March 8, 1698: British missionary Thomas Bray and four laymen found the Society for Promoting Christian Knowledge (S.P.C.K.) "to advance the honor of God and the good of mankind by promoting Christian knowledge both at home and in the other parts of the world by the best methods that should offer.
March 8, 1715: France's Louis XIV announces he has finally put an end to all Protestant practices in his country (see issue 71: Huguenots and the Wars of Religion).
March 8, 1782: Ninety-six Native Americans, who had converted to Christianity and were living peacefully in the Moravian Brethren town of Gnadenhutten (near New Philadelphia), Ohio, are killed by militiamen in "retaliation" for Indian raids made elsewhere in the Ohio territory.

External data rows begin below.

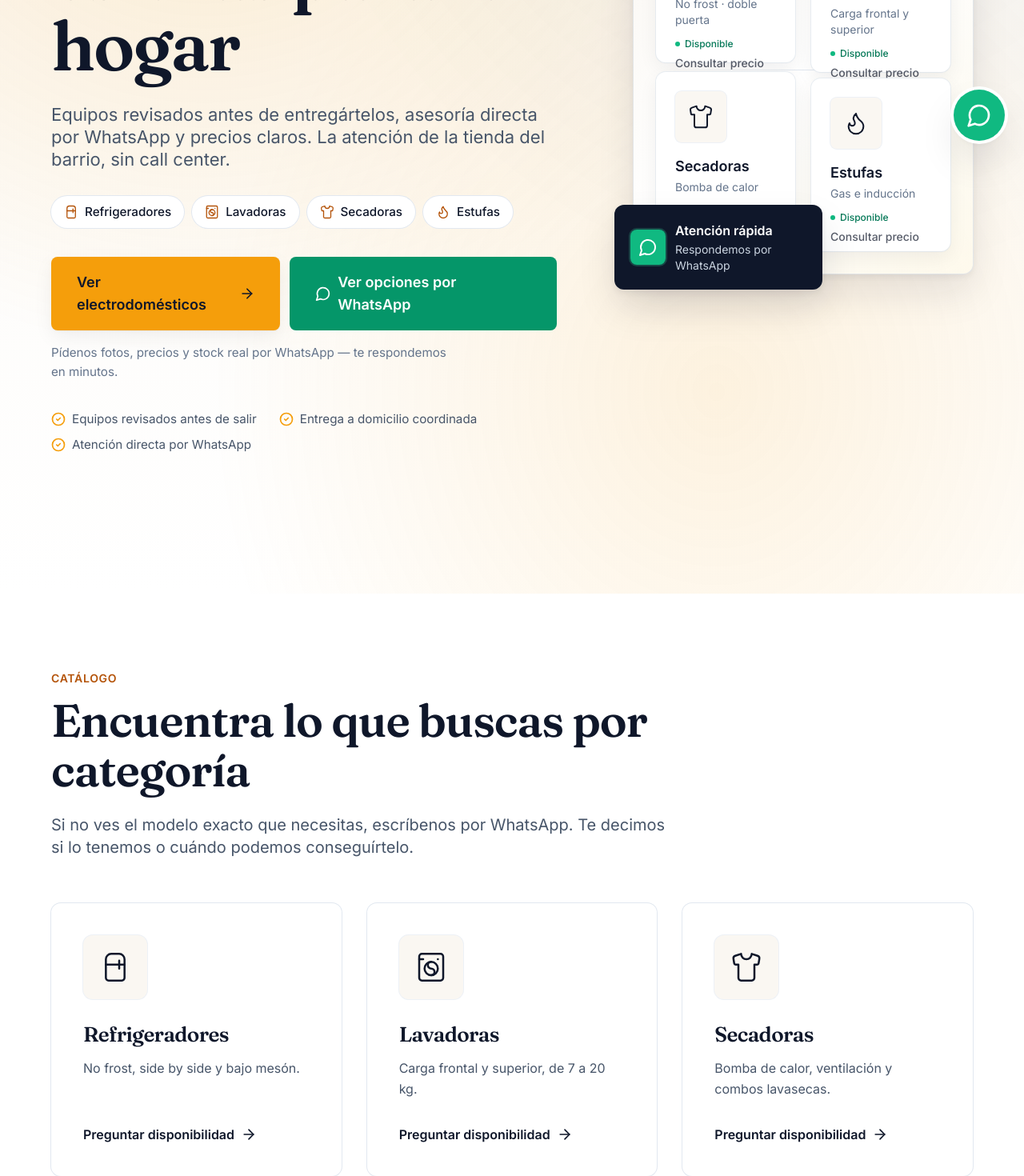
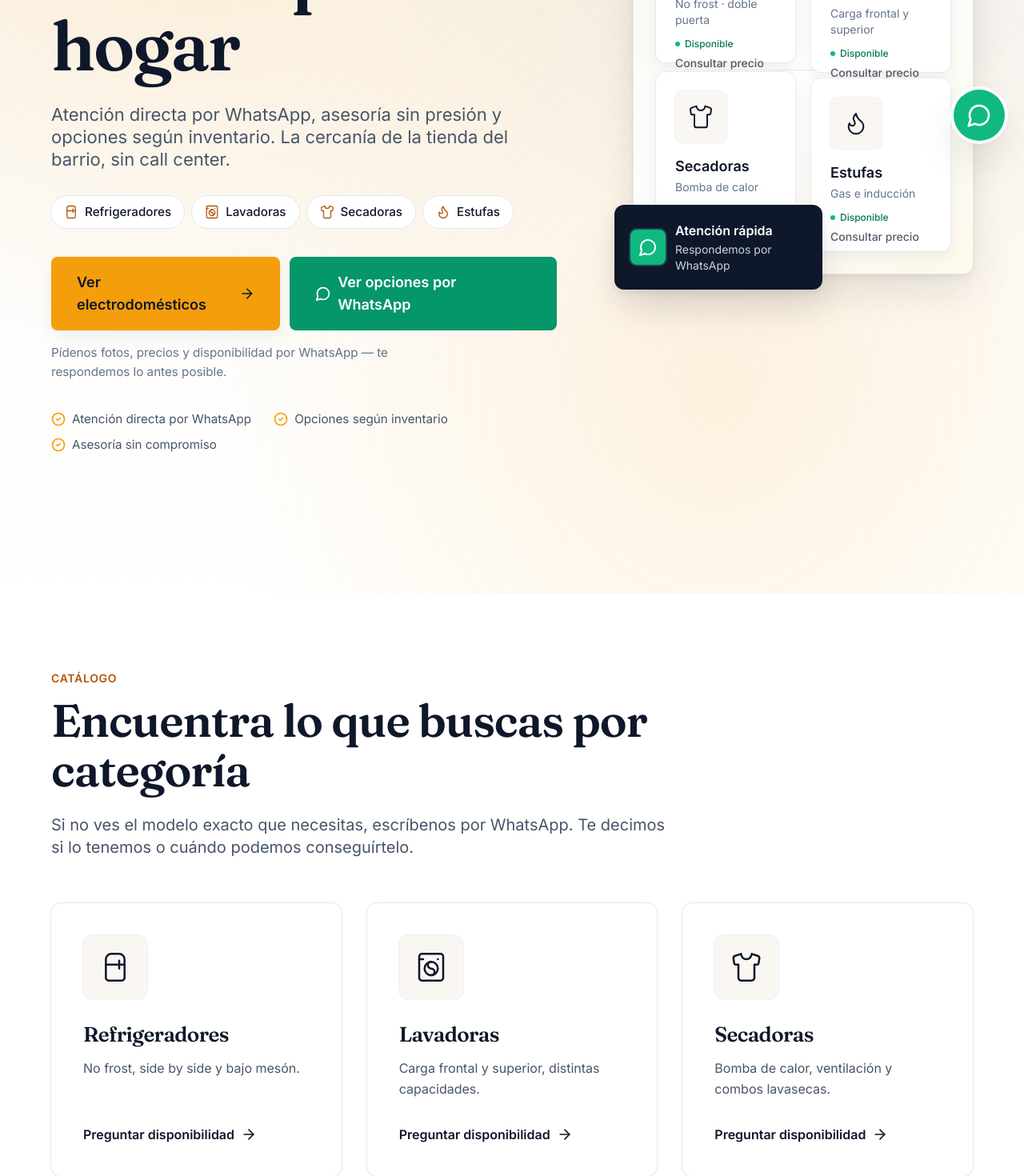
Before and after one commit to yeni513/chino_electrodomesticos, a React (Vite) app: page / in a window 1280 px wide. Shown: the part 600-2070 px from the top of the page at 80% size. Built offline with nearby package versions, Linux system fonts and the light colour scheme.

Commit message:
Update landing page

```diff
--- a/src/components/sections/CTAFinal.jsx
+++ b/src/components/sections/CTAFinal.jsx
@@ -115,7 +115,7 @@ export default function CTAFinal() {
                     </div>
                     <div className="bg-emerald-500/90 text-white rounded-lg rounded-tr-sm px-3.5 py-2.5 max-w-[85%] ml-auto">
                       <p className="text-xs leading-relaxed font-medium">
-                        ¡Hola! Te paso tres opciones que tenemos hoy en tienda con foto y precio.
+                        ¡Hola! Te paso varias opciones según inventario con foto y precio.
                       </p>
                     </div>
                     <div className="flex flex-wrap gap-1.5 max-w-[85%] ml-auto justify-end">
--- a/src/data/content.js
+++ b/src/data/content.js
@@ -1,14 +1,35 @@
-// Único punto de edición de contenido para el cliente.
+// ─────────────────────────────────────────────────────────────────────────────
+//  Chino Electrodomésticos · Guía rápida para el cliente
+// ─────────────────────────────────────────────────────────────────────────────
 //
-// Antes de publicar, reemplaza los siguientes campos con datos reales:
-//   business.phone        — número de teléfono visible (texto)
-//   business.whatsapp     — número internacional sin "+" para wa.me (solo dígitos)
-//   business.email        — correo de contacto
-//   business.address      — dirección física de la tienda
-//   business.hours        — horario real
-//   destacados[i].price   — precio real de cada producto
-//   testimonios[i].name   — nombre real del cliente (opcional)
-//   faqs[4].a             — dirección dentro de la respuesta
+//  Todo el contenido editable de la web vive en este archivo.
+//
+//  1. DATOS DE CONTACTO  → business
+//      - phone     : número visible (ej. "+34 600 000 000")
+//      - whatsapp  : número internacional sin "+" para wa.me (solo dígitos)
+//      - email     : correo de contacto
+//      - address   : dirección física
+//      - hours     : horario de atención
+//
+//  2. PRODUCTOS DESTACADOS  → destacados[]
+//      - name      : nombre del modelo
+//      - spec      : ficha técnica corta (capacidad · clase · etc.)
+//      - detail    : detalle secundario (voltaje, programas, materiales)
+//      - price     : "Consultar precio" o el precio real ("$ 1.250.000")
+//      - badge     : etiqueta superior (Más vendido / Recomendado / Nuevo…)
+//      - image     : ruta a la foto del producto (opcional)
+//                    Coloca la imagen en /public/products/ y pon aquí
+//                    "/products/refrigerador-320l.jpg"
+//      - chips     : pills de estado bajo la ficha
+//
+//  3. TESTIMONIOS  → testimonios[]
+//      Cuando el cliente apruebe nombres reales, completar campo "name".
+//      Si "name" está vacío, solo se muestra el rol y un avatar neutro.
+//
+//  4. CATEGORÍAS, MARCAS, FAQ  → arrays homónimos
+//
+//  Cualquier cambio aquí se refleja en toda la web sin tocar JSX.
+// ─────────────────────────────────────────────────────────────────────────────
 
 export const business = {
   name: 'Chino Electrodomésticos',
@@ -31,11 +52,11 @@ export const hero = {
   eyebrow: 'Tienda local · Atención personalizada',
   headline: 'Refrigeradores, lavadoras, secadoras y estufas para tu hogar',
   subhead:
-    'Equipos revisados antes de entregártelos, asesoría directa por WhatsApp y precios claros. La atención de la tienda del barrio, sin call center.',
+    'Atención directa por WhatsApp, asesoría sin presión y opciones según inventario. La cercanía de la tienda del barrio, sin call center.',
   primaryCta: { label: 'Ver electrodomésticos', href: '#destacados' },
   secondaryCta: { label: 'Ver opciones por WhatsApp', href: 'whatsapp-direct' },
   microcopy:
-    'Pídenos fotos, precios y stock real por WhatsApp — te respondemos en minutos.',
+    'Pídenos fotos, precios y disponibilidad por WhatsApp — te respondemos lo antes posible.',
   categoryChips: [
     { icon: 'Refrigerator', label: 'Refrigeradores' },
     { icon: 'WashingMachine', label: 'Lavadoras' },
@@ -43,9 +64,9 @@ export const hero = {
     { icon: 'Flame', label: 'Estufas' },
   ],
   trustBullets: [
-    'Equipos revisados antes de salir',
-    'Entrega a domicilio coordinada',
     'Atención directa por WhatsApp',
+    'Opciones según inventario',
+    'Asesoría sin compromiso',
   ],
   applianceCards: [
     {
@@ -91,7 +112,7 @@ export const categorias = [
     id: 'lavadoras',
     icon: 'WashingMachine',
     label: 'Lavadoras',
-    description: 'Carga frontal y superior, de 7 a 20 kg.',
+    description: 'Carga frontal y superior, distintas capacidades.',
     cta: 'Preguntar disponibilidad',
   },
   {
@@ -112,7 +133,7 @@ export const categorias = [
     id: 'climatizacion',
     icon: 'Wind',
     label: 'Aire acondicionado',
-    description: 'Split, portátil e inverter para tu metraje.',
+    description: 'Split, portátil e inverter según tu metraje.',
     cta: 'Preguntar disponibilidad',
   },
   {
@@ -125,36 +146,36 @@ export const categorias = [
 ]
 
 export const categoriasFootnote =
-  '¿No ves el modelo exacto? Pídenos fotos y precios por WhatsApp — te enviamos opciones reales según tu presupuesto.'
+  '¿No ves el modelo exacto? Pídenos fotos y precios por WhatsApp — te enviamos opciones según inventario y tu presupuesto.'
 
 export const porQue = [
   {
     icon: 'Handshake',
     title: 'Te atendemos nosotros, no un call center',
-    body: 'Hablas con la misma persona que te vende, te entrega y te ayuda si algo no funciona. Sin tickets ni esperas.',
+    body: 'Hablas con la misma persona que te asesora y te entrega. Sin tickets ni esperas, sin guiones automáticos.',
   },
   {
     icon: 'CheckCircle2',
-    title: 'Probamos el equipo antes de entregártelo',
-    body: 'Revisamos cada electrodoméstico en tienda. Si tiene un golpe, una abolladura o no enciende, no sale por la puerta.',
+    title: 'Revisamos el equipo antes de entregártelo',
+    body: 'Cada electrodoméstico pasa por una revisión visual y de encendido antes de salir de la tienda. Si detectamos algún defecto, no se entrega.',
   },
   {
     icon: 'Truck',
-    title: 'Te lo llevamos hasta tu casa',
-    body: 'Coordinamos la entrega contigo según tu zona y horario. Llegamos cuando dijimos que íbamos a llegar.',
+    title: 'Entrega coordinada hasta tu casa',
+    body: 'Coordinamos contigo la zona, el día y la franja horaria. Te confirmamos por WhatsApp antes de salir.',
   },
   {
     icon: 'BadgeDollarSign',
-    title: 'Precios competitivos, sin sorpresas',
-    body: 'El precio que ves es el precio final. Sin cargos ocultos, sin garantías “premium” que en realidad ya vienen de fábrica.',
+    title: 'Precios claros, sin cargos ocultos',
+    body: 'El precio que te pasamos por WhatsApp es el precio final del equipo. Sin extras escondidos ni garantías "premium" innecesarias.',
   },
 ]
 
 export const destacadosIntro = {
   eyebrow: 'Destacados',
-  headline: 'Los modelos que más nos consultan esta semana',
+  headline: 'Algunos de los modelos que más nos consultan',
   subhead:
-    'Una muestra de lo que tenemos hoy en tienda. Pídenos fotos, vídeo o el precio actualizado por WhatsApp antes de venir.',
+    'Una muestra del catálogo. Pídenos fotos, vídeo o el precio actualizado por WhatsApp antes de venir — el inventario cambia.',
 }
 
 export const destacados = [
@@ -165,10 +186,11 @@ export const destacados = [
     detail: '220 V · dispensador interior · congelador superior',
     price: 'Consultar precio',
     badge: 'Más consultado',
+    image: null, // coloca la foto en /public/products/ y referénciala aquí
     chips: [
       { icon: 'CheckCircle2', label: 'Disponible', tone: 'success' },
       { icon: 'PackageCheck', label: 'Revisado', tone: 'neutral' },
-      { icon: 'Truck', label: 'Listo para entrega', tone: 'neutral' },
+      { icon: 'Truck', label: 'Entrega coordinada', tone: 'neutral' },
     ],
   },
   {
@@ -178,10 +200,11 @@ export const destacados = [
     detail: 'Motor inverter · vapor · clase A',
     price: 'Consultar precio',
     badge: 'Recomendado',
+    image: null,
     chips: [
       { icon: 'CheckCircle2', label: 'Disponible', tone: 'success' },
       { icon: 'PackageCheck', label: 'Revisado', tone: 'neutral' },
-      { icon: 'Truck', label: 'Listo para entrega', tone: 'neutral' },
+      { icon: 'Truck', label: 'Entrega coordinada', tone: 'neutral' },
     ],
   },
   {
@@ -191,8 +214,9 @@ export const destacados = [
     detail: 'Antiarrugas · sensor de humedad · panel táctil',
     price: 'Consultar precio',
     badge: 'Nuevo modelo',
+    image: null,
     chips: [
-      { icon: 'Clock3', label: 'Consultar stock', tone: 'warning' },
+      { icon: 'Clock3', label: 'Consultar disponibilidad', tone: 'warning' },
       { icon: 'PackageCheck', label: 'Revisado', tone: 'neutral' },
     ],
   },
@@ -203,10 +227,11 @@ export const destacados = [
     detail: 'Horno 65 L · encendido eléctrico · acero inoxidable',
     price: 'Consultar precio',
     badge: 'Más vendido',
+    image: null,
     chips: [
       { icon: 'CheckCircle2', label: 'Disponible', tone: 'success' },
       { icon: 'PackageCheck', label: 'Revisado', tone: 'neutral' },
-      { icon: 'Truck', label: 'Listo para entrega', tone: 'neutral' },
+      { icon: 'Truck', label: 'Entrega coordinada', tone: 'neutral' },
     ],
   },
 ]
@@ -231,13 +256,13 @@ export const testimonios = [
   },
   {
     quote:
-      'Pregunté por WhatsApp y me respondieron en minutos. Cuando llegó el refrigerador, lo probaron delante de mí antes de irse. Esa tranquilidad no la encuentras en una cadena grande.',
+      'Pregunté por WhatsApp y me respondieron rápido. Cuando llegó el refrigerador, lo revisaron delante de mí. Esa cercanía no la encuentras en una cadena grande.',
     name: '',
     role: 'Compra reciente',
   },
   {
     quote:
-      'Llevo años comprándoles. Si algo se daña, los conozco, sé dónde están y me ayudan. Para mí eso vale más que cualquier descuento agresivo.',
+      'Llevo tiempo comprándoles. Si algo necesita atención, los conozco, sé dónde están y me ayudan. Para mí eso vale más que cualquier descuento agresivo.',
     name: '',
     role: 'Cliente frecuente',
   },
@@ -246,23 +271,23 @@ export const testimonios = [
 export const faqs = [
   {
     q: '¿Puedo pedir fotos y precios antes de ir a la tienda?',
-    a: 'Sí. Escríbenos por WhatsApp diciéndonos qué buscas y te enviamos fotos reales del equipo en stock, precio final y opciones similares para que decidas con calma.',
+    a: 'Sí. Escríbenos por WhatsApp diciéndonos qué buscas y te enviamos fotos del equipo, precio actualizado y opciones similares según disponibilidad.',
   },
   {
     q: '¿Hacen entrega a domicilio?',
-    a: 'Sí, coordinamos la entrega contigo según tu zona y horario. Te confirmamos por WhatsApp el día y la franja antes de salir.',
+    a: 'Tenemos entrega coordinada según tu zona y horario. Te confirmamos por WhatsApp el día y la franja antes de salir. Consúltanos para tu caso.',
   },
   {
-    q: '¿Los electrodomésticos son nuevos y con garantía?',
-    a: 'Sí, todos los equipos son nuevos y vienen con la garantía oficial de fábrica. Antes de entregarlos los revisamos en tienda para evitarte sorpresas.',
+    q: '¿Los electrodomésticos son nuevos?',
+    a: 'Sí, todos los equipos son nuevos y traen la garantía oficial de fábrica del fabricante. Antes de entregarlos pasamos una revisión visual y de encendido.',
   },
   {
     q: '¿Qué pasa si el equipo presenta una falla?',
-    a: 'Te ayudamos con la gestión del servicio técnico oficial de la marca. Si la falla es de fábrica al recibirlo, lo cambiamos.',
+    a: 'Te ayudamos con la gestión del servicio técnico oficial de la marca. Pregúntanos por WhatsApp y te indicamos cómo procedemos según el caso.',
   },
   {
     q: '¿Cómo puedo pagar?',
-    a: 'Aceptamos efectivo, tarjeta y transferencia. Pregúntanos por las opciones de pago en cuotas disponibles según el equipo.',
+    a: 'Aceptamos efectivo, tarjeta y transferencia. Pregúntanos por las opciones de pago disponibles para cada equipo.',
   },
   {
     q: '¿Tienen tienda física donde pueda ver los equipos?',
@@ -274,13 +299,13 @@ export const ctaFinal = {
   eyebrow: 'Atención directa, sin formularios',
   headline: '¿Buscas lavadora, secadora, estufa o refrigerador?',
   subhead:
-    'Escríbenos y te mostramos las opciones disponibles hoy. Fotos, precios y stock real por WhatsApp — sin compromiso.',
+    'Escríbenos y te mostramos las opciones según inventario. Fotos, precios y disponibilidad por WhatsApp — sin compromiso.',
   primaryCta: { label: 'Preguntar por WhatsApp', href: 'whatsapp-direct' },
   secondaryCta: { label: 'Llamar a la tienda', href: 'phone-direct' },
   reassurance: [
-    'Respondemos en horario de tienda',
+    'Te respondemos en horario de tienda',
     'Te enviamos fotos y precios reales',
     'Sin call center ni respuestas automáticas',
   ],
-  reassuranceUnderCta: 'Respuesta en minutos · sin compromiso',
+  reassuranceUnderCta: 'Respuesta rápida · sin compromiso',
 }
```
Also changed, not shown: index.html (+32 -3 lines), src/components/sections/Destacados.jsx (+12 -2 lines), public/products/README.md (added), 1 other file (tests, documents, lock files or other folders).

March 8, 1887: Congregational minister Henry Ward Beecher, an impassioned abolitionist and the most famous American preacher of his day, dies at age 73 (see issue 33: Christianity and the Civil War).
March 8, 1948: The U.S. Supreme Court finds religious education in the public schools in violation of the First Amendment of the Constitution.